**Provided data**
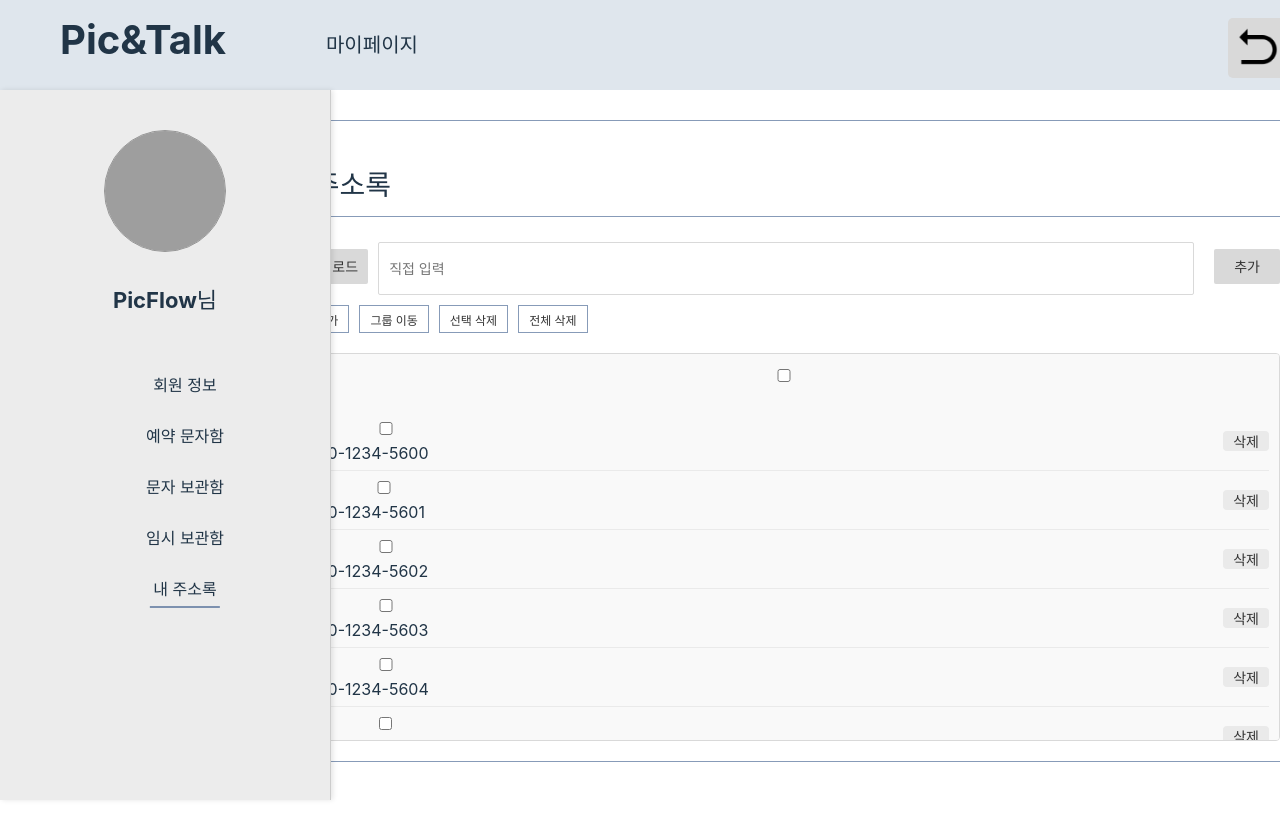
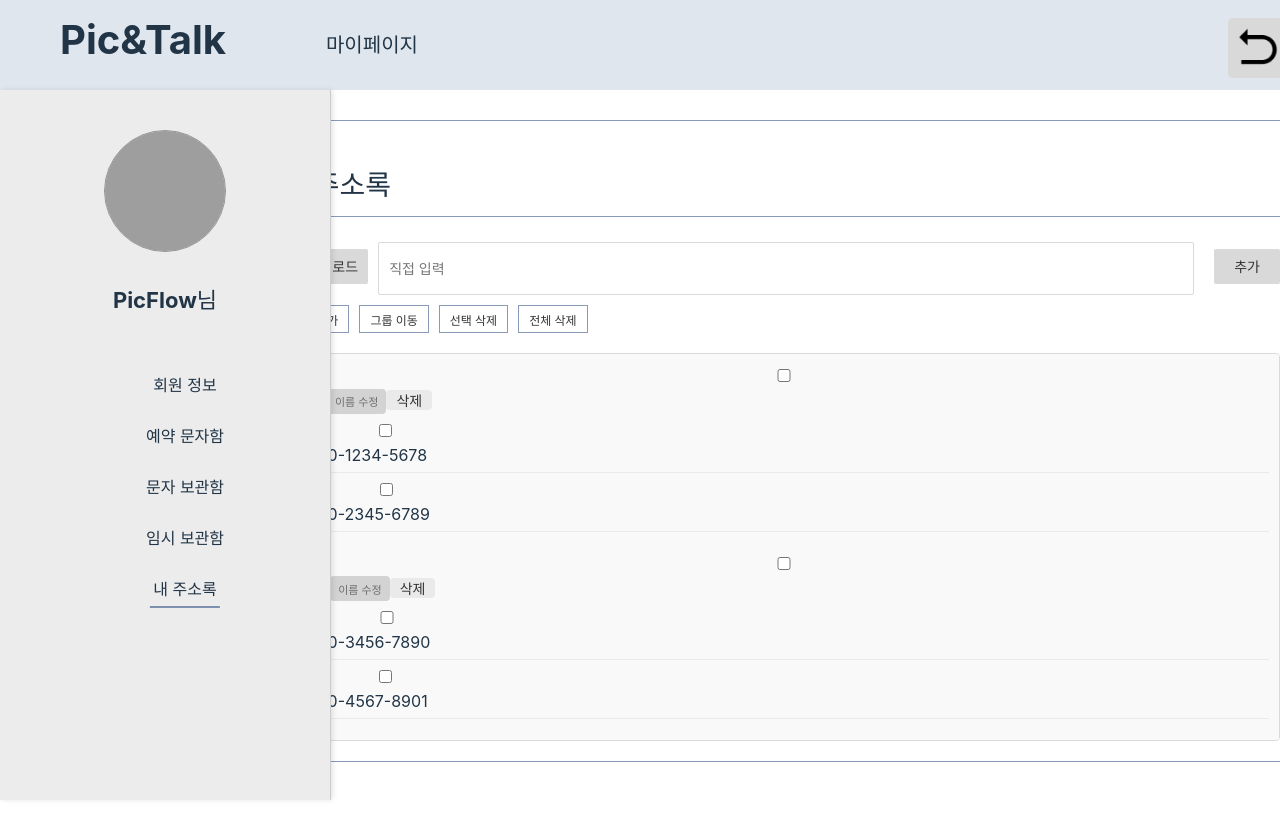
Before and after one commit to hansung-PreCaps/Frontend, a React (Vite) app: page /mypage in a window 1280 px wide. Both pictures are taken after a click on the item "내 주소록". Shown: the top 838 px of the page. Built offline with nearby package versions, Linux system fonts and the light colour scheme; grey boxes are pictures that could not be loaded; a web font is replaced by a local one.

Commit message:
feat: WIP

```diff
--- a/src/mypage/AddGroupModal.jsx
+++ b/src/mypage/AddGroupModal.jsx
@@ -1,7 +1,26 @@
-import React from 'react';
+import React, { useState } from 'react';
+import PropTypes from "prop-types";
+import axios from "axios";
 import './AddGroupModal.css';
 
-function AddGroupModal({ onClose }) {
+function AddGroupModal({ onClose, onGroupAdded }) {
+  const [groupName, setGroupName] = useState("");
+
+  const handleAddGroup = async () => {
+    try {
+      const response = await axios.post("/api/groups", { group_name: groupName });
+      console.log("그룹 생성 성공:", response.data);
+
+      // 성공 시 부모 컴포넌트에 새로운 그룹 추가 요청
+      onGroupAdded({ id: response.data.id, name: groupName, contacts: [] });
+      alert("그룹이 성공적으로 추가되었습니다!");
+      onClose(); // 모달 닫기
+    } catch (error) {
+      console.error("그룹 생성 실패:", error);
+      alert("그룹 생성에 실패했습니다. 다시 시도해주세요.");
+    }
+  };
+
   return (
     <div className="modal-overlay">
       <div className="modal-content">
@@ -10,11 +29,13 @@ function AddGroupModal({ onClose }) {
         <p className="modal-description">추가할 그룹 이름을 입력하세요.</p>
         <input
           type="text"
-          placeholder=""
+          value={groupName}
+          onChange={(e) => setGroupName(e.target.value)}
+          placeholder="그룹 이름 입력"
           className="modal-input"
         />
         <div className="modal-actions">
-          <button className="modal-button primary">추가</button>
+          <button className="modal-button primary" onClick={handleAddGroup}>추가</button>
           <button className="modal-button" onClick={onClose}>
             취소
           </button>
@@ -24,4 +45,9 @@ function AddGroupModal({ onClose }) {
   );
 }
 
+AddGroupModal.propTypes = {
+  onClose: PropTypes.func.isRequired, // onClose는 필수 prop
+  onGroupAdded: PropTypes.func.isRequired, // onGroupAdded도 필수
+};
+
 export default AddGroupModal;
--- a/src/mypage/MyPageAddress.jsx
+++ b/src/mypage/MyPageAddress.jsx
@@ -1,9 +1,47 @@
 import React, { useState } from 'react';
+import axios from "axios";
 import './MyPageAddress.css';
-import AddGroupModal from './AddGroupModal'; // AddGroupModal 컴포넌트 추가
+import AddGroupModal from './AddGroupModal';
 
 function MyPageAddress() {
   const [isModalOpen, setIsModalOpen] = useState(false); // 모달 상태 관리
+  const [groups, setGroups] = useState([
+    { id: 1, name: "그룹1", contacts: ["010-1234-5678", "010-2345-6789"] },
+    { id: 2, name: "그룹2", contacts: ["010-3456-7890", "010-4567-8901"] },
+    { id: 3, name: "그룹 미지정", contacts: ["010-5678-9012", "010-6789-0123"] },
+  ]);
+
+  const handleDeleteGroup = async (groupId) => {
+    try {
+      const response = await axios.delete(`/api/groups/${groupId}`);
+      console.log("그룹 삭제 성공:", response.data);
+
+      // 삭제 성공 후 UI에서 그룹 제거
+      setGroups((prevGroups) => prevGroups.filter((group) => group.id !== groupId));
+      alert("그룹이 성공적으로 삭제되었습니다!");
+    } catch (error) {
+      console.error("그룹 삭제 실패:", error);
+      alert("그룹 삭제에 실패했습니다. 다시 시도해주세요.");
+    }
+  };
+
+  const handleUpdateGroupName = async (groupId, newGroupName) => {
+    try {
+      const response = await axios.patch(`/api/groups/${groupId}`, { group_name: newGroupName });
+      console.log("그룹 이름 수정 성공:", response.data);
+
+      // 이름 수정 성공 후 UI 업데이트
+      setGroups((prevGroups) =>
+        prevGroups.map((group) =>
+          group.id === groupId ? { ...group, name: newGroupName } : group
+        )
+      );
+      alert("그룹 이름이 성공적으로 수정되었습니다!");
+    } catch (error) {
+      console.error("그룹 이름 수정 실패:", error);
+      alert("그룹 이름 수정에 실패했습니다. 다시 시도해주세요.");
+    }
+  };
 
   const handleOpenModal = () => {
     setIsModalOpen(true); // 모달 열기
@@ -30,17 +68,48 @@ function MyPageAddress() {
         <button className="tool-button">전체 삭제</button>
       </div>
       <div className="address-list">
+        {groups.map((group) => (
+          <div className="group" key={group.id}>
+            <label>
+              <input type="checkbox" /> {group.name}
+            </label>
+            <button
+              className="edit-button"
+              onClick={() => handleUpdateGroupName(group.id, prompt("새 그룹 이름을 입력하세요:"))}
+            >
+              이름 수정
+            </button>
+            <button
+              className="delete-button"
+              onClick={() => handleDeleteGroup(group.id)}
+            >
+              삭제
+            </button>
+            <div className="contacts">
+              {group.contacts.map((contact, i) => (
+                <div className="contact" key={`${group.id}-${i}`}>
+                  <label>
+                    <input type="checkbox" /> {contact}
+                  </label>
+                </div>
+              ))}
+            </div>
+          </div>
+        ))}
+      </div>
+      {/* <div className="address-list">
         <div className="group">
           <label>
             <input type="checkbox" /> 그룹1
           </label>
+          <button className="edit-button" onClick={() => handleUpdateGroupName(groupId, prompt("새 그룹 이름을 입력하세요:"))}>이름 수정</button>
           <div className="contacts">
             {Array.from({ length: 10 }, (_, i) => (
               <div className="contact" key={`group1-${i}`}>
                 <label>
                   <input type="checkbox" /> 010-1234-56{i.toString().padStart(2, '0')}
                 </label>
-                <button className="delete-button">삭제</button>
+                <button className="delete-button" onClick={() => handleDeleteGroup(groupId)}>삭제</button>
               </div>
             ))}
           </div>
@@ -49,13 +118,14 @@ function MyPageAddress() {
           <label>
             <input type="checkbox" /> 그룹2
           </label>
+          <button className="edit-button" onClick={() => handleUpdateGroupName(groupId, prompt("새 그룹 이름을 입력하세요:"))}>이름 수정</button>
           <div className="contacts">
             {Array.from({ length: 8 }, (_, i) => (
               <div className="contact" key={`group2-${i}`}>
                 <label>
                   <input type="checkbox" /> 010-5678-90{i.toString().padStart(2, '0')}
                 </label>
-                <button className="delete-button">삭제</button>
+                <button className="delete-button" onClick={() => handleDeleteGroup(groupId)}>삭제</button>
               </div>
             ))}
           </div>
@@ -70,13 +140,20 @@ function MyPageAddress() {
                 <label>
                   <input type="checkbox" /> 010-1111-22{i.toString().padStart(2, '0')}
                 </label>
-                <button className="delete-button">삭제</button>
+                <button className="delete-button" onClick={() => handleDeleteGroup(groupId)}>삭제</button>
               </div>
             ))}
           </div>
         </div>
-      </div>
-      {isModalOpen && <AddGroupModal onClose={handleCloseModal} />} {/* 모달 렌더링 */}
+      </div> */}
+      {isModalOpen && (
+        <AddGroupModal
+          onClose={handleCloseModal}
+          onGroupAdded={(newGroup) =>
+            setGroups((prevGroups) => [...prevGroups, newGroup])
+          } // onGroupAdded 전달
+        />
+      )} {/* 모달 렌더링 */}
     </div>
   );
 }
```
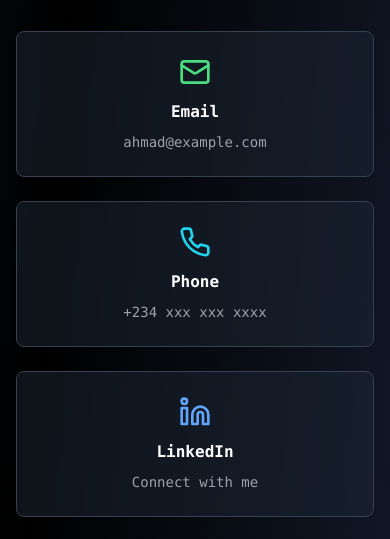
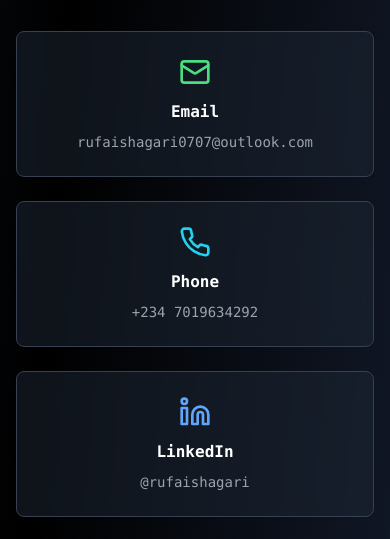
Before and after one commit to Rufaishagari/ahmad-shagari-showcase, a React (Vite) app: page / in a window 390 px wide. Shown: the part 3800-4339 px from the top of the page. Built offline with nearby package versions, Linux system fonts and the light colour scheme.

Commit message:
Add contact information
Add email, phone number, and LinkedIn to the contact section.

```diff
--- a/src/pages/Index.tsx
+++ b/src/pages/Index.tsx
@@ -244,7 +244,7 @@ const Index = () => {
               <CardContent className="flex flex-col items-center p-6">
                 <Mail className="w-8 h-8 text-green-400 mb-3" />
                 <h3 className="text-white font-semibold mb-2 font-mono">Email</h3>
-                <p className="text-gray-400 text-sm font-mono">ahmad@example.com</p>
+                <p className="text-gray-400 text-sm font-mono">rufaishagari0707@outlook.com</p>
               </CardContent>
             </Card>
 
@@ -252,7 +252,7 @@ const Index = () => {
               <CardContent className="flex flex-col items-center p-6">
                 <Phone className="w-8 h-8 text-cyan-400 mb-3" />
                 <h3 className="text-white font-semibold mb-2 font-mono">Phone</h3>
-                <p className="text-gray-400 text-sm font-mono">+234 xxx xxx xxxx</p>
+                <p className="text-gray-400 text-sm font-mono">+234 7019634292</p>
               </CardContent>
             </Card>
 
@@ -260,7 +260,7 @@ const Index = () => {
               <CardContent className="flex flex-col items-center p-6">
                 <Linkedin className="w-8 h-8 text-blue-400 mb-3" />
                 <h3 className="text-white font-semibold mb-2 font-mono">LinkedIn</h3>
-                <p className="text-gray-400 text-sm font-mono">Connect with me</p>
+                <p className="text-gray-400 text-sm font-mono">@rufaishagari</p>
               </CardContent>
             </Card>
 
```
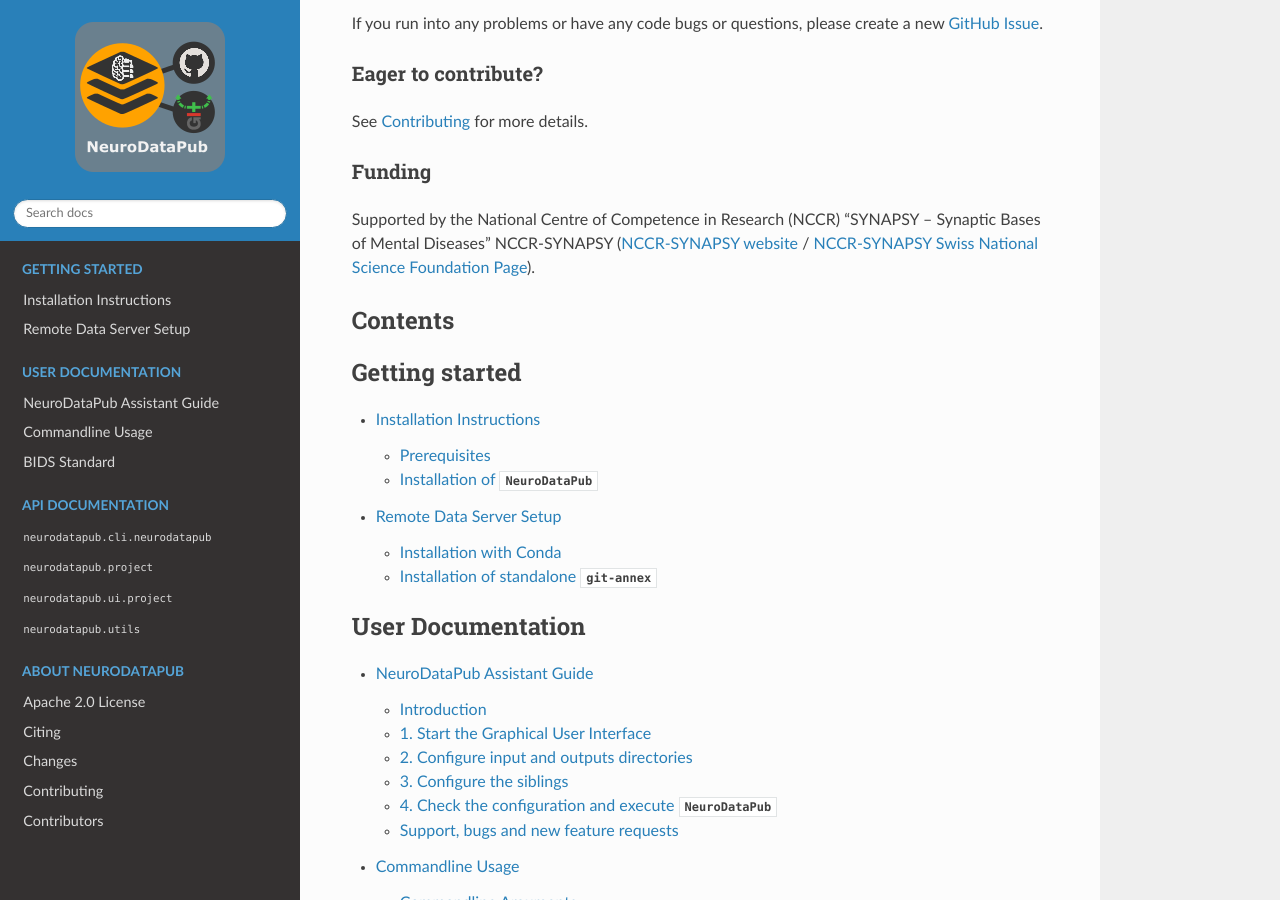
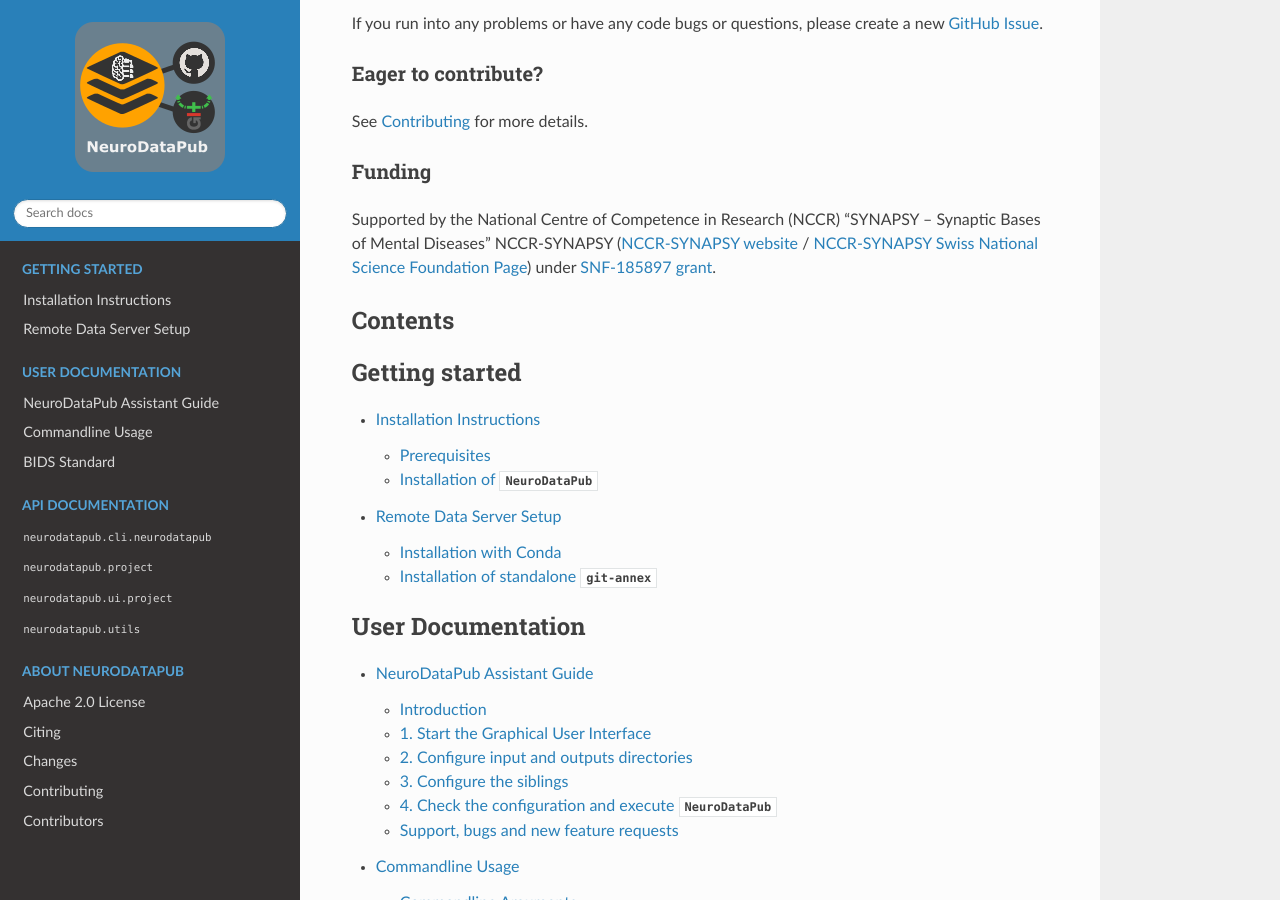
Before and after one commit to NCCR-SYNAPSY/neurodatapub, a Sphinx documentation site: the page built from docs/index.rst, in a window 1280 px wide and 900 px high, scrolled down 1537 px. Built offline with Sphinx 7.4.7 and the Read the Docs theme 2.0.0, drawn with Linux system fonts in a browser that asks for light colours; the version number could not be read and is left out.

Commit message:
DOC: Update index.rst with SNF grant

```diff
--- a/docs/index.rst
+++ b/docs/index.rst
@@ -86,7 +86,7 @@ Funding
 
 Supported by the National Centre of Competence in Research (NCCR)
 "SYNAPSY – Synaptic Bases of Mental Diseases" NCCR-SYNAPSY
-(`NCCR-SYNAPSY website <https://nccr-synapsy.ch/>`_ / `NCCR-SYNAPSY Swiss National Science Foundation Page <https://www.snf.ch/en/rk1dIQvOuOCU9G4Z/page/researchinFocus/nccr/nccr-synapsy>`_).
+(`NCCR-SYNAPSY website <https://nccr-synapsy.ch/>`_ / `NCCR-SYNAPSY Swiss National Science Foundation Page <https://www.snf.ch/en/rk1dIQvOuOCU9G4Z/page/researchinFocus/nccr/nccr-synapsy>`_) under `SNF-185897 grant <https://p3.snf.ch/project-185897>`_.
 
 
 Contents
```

**Activity**
Copy out all lines above that include the string "MyPageAddress".

**Response to this task**
--- a/src/mypage/MyPageAddress.jsx
+++ b/src/mypage/MyPageAddress.jsx
 import './MyPageAddress.css';
 function MyPageAddress() {
@@ -30,17 +68,48 @@ function MyPageAddress() {
@@ -49,13 +118,14 @@ function MyPageAddress() {
@@ -70,13 +140,20 @@ function MyPageAddress() {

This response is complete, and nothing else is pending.